Since its foundation in 2014 Corsham-based Folio Theatre’s mission has been to improve the cultural life of Wiltshire, particularly in rural areas. In tandem with that is to champion and nurture the role of women in theatre, which is why a piece of work with The Harbour Project in Swindon resonated so much with executive producer Liz Vogler.

The Harbour Project provides a welcome, support and advocacy for the hundreds of asylum seekers and refugees who arrive in Swindon each year. When Liz became aware of its work, in particular its women’s group, she felt there was a golden opportunity.

The group, made up of myriad nationalities from across Africa, Eastern Europe, South America and the Far East, meets weekly, partly to sew, cook and do arts and crafts, but mainly to enjoy each other’s company, share and forge friendships.

“It just felt like a really strong alignment, because we do want to, where we can, champion women, so it felt like such a logical, natural fit and connection there,” says Liz.

She and Artistic Director Lizzie Stables held three taster sessions with the women and were encouraged by what they saw. “It was fantastic and we could see the positive response, so we knew that we wanted to try and come back, and thankfully the women and the team at Harbour Project agreed with that."

Funding from Wiltshire Community Foundation’s Community Fund gave Liz the resources to embark on an eight-month project.

Through arts and crafts, drama games and songs often using sounds instead of words to overcome the language barrier, the women of the group began to find ways to express themselves and revel in the joy of being in a safe, encouraging space.

Liz recalls: “We played a game where I had pictures of animals and when I held up a picture everyone had to move around as the animal and make its noises. There was a woman in this one session who had arrived in the country just two days before and I could see that she was a little bit uncertain and wasn't as involved. I gave her the cards and she took control.

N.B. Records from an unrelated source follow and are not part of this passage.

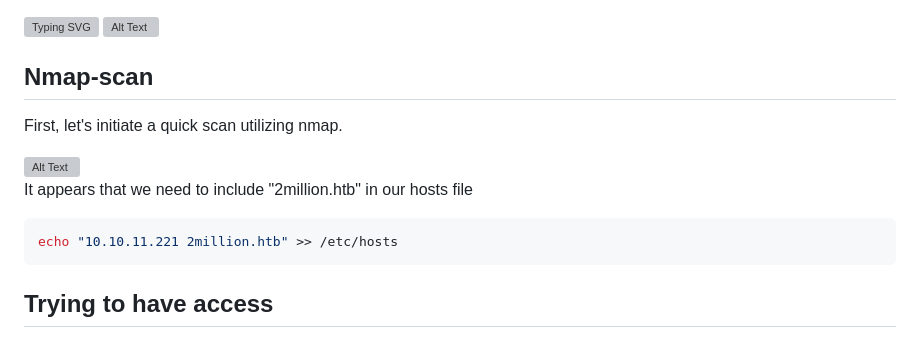
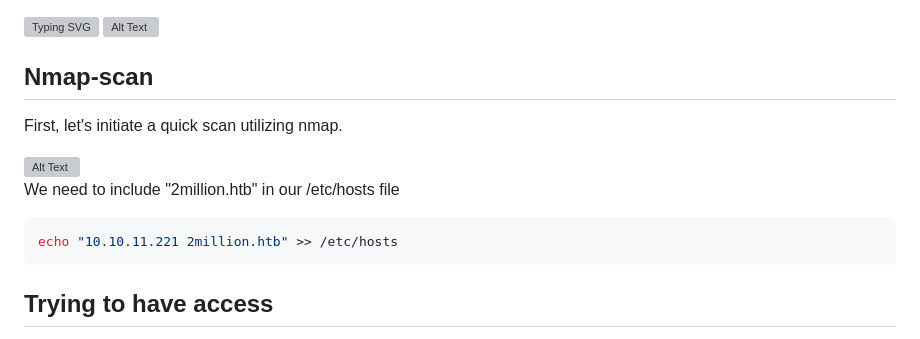
Before and after one commit to ACHUX21/Writeups, a Markdown page: HackTheBox/TwoMillion/Readme.md, the part around the change. Rendered like a GitHub page; grey boxes are pictures that could not be loaded.

````diff
--- a/HackTheBox/TwoMillion/Readme.md
+++ b/HackTheBox/TwoMillion/Readme.md
@@ -6,6 +6,7 @@
 </br>
 </br>
 </br>
+
 ## Nmap-scan
 </br>
 
@@ -17,11 +18,12 @@ First, let's initiate a quick scan utilizing nmap.
 </a>
 </br>
 
-It appears that we need to include "2million.htb" in our hosts file
+We need to include "2million.htb" in our /etc/hosts file
 
 ```bash
 echo "10.10.11.221 2million.htb" >> /etc/hosts
 ```
+
 </br>
 
 ## Trying to have access
````
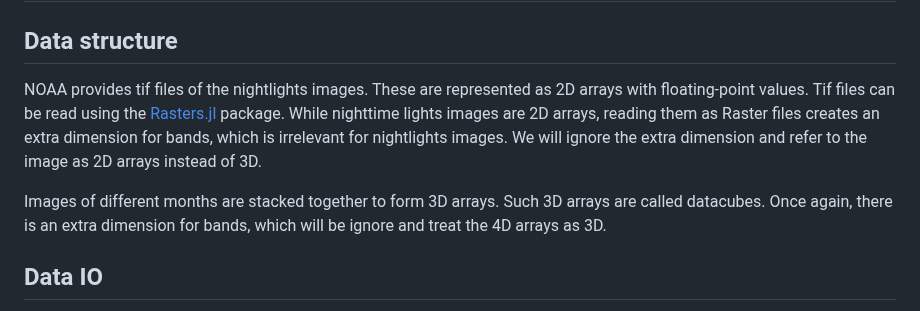
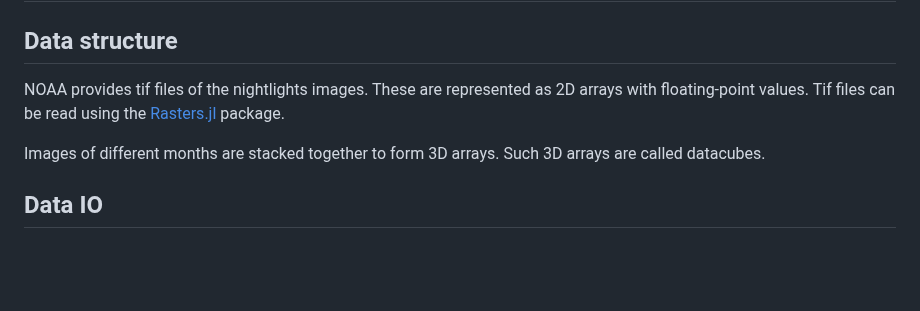
Before and after one commit to xKDR/NighttimeLights.jl, a Markdown page: docs/src/concepts.md, the part around the change. Rendered like a GitHub page; blank space fills up the shorter version.

Commit message:
Don't extra dimension in the new Rasters.jl version

```diff
--- a/docs/src/concepts.md
+++ b/docs/src/concepts.md
@@ -3,9 +3,9 @@
 
 ## Data structure
 
-NOAA provides tif files of the nightlights images. These are represented as 2D arrays with floating-point values. Tif files can be read using the [Rasters.jl](https://github.com/rafaqz/Rasters.jl/) package. While nighttime lights images are 2D arrays, reading them as Raster files creates an extra dimension for bands, which is irrelevant for nightlights images. We will ignore the extra dimension and refer to the image as 2D arrays instead of 3D.
+NOAA provides tif files of the nightlights images. These are represented as 2D arrays with floating-point values. Tif files can be read using the [Rasters.jl](https://github.com/rafaqz/Rasters.jl/) package.
 
-Images of different months are stacked together to form 3D arrays. Such 3D arrays are called datacubes. Once again, there is an extra dimension for bands, which will be ignore and treat the 4D arrays as 3D.
+Images of different months are stacked together to form 3D arrays. Such 3D arrays are called datacubes.
 
 ## Data IO
 
```
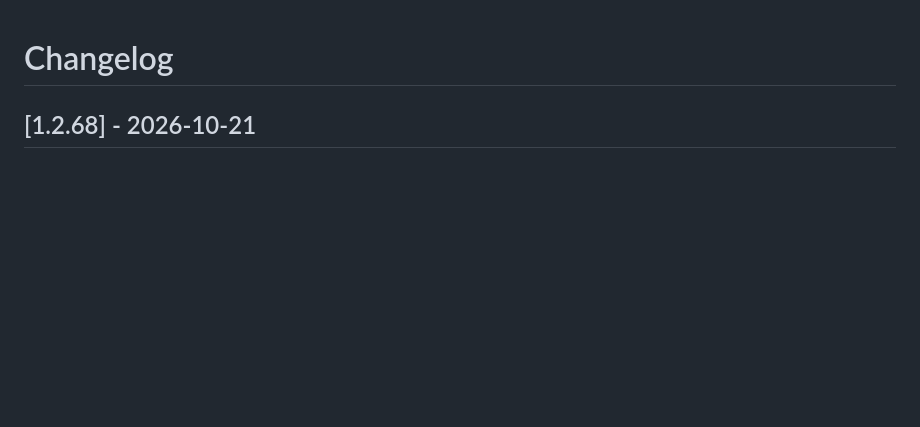
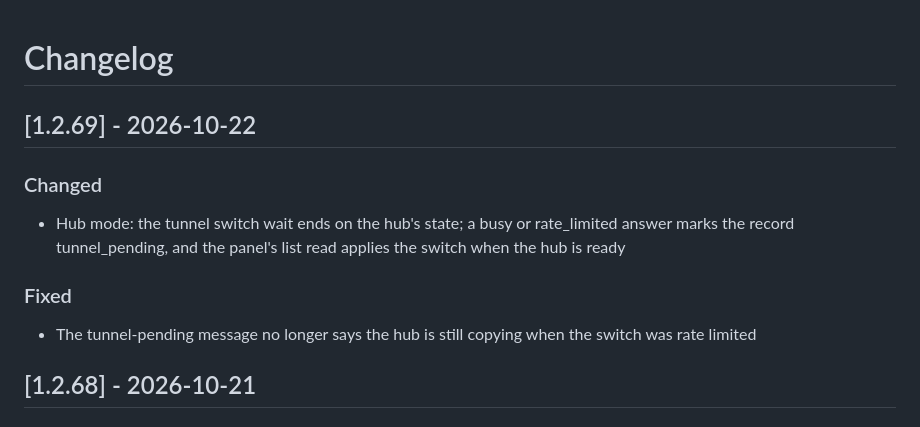
Before and after one commit to stellarshenson/jupyterlab_share_files_extension, a Markdown page: CHANGELOG.md, the part around the change. GitHub-like rendering; blank space fills up the shorter version.

Commit message:
fix: release 1.2.69 - tunnel switch waits on the hub's state
A switch the hub answers busy or rate_limited is no longer retried on a one-second clock for up to 30 seconds. The row is marked tunnel_pending and the panel's list read, which is the hub-state probe, applies the switch when the hub is ready.

```diff
--- a/CHANGELOG.md
+++ b/CHANGELOG.md
@@ -1,6 +1,16 @@
 # Changelog
 
 <!-- <START NEW CHANGELOG ENTRY> -->
+
+## [1.2.69] - 2026-10-22
+
+### Changed
+
+- Hub mode: the tunnel switch wait ends on the hub's state; a busy or rate_limited answer marks the record tunnel_pending, and the panel's list read applies the switch when the hub is ready
+
+### Fixed
+
+- The tunnel-pending message no longer says the hub is still copying when the switch was rate limited
 
 ## [1.2.68] - 2026-10-21
 
```
Also changed, not shown: .claude/JOURNAL.md (+2 -0 lines).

The smile on her face at having control was quite amazing.”

All of the 71 women who took part over the eight months were given name badges so that their peers would know who they were, even if they didn’t speak the same language.
Liz says: “What I hope is that, because some of these women have come to this part of the country and don't know anybody here, they might be able to see another woman when they're walking through Swindon and be able to smile because you know each other, and been in an environment where they've supported each other and built a bit of trust.”

She brought in poet Louisa Adjoa Parker to work with the women and write a poem – but they were careful to be guided by them about its theme.

“At no point did we explicitly ask them what's happened in their life, because our intention for the project was just to bring joy.
“That didn't mean the women wouldn’t share something with us, and we would listen, but this was not a project where we were going to ask them ‘Can you tell us what happened to you?’ We just wanted to bring these women together, have fun and for there to be laughter. The poem was about these women coming together, what Louisa witnessed and what they shared with her.”

Liz commissioned a film of the poem being read over a montage of the women working together. “We held a screening for the group, which was really emotional, there were a few wet eyes afterwards”.

“They were an incredibly generous group and we of course knew they had all gone through something significant. They made us feel more than welcome and every time we came back they'd come up to see us and sometimes they'd give us a hug.

“I noticed there was this growing relationship, which said to me ‘There's a trust, there's a joy here’.”

The film below was made to celebrate the success of the project. It is a moving piece to watch and sums up just what a difference the project made.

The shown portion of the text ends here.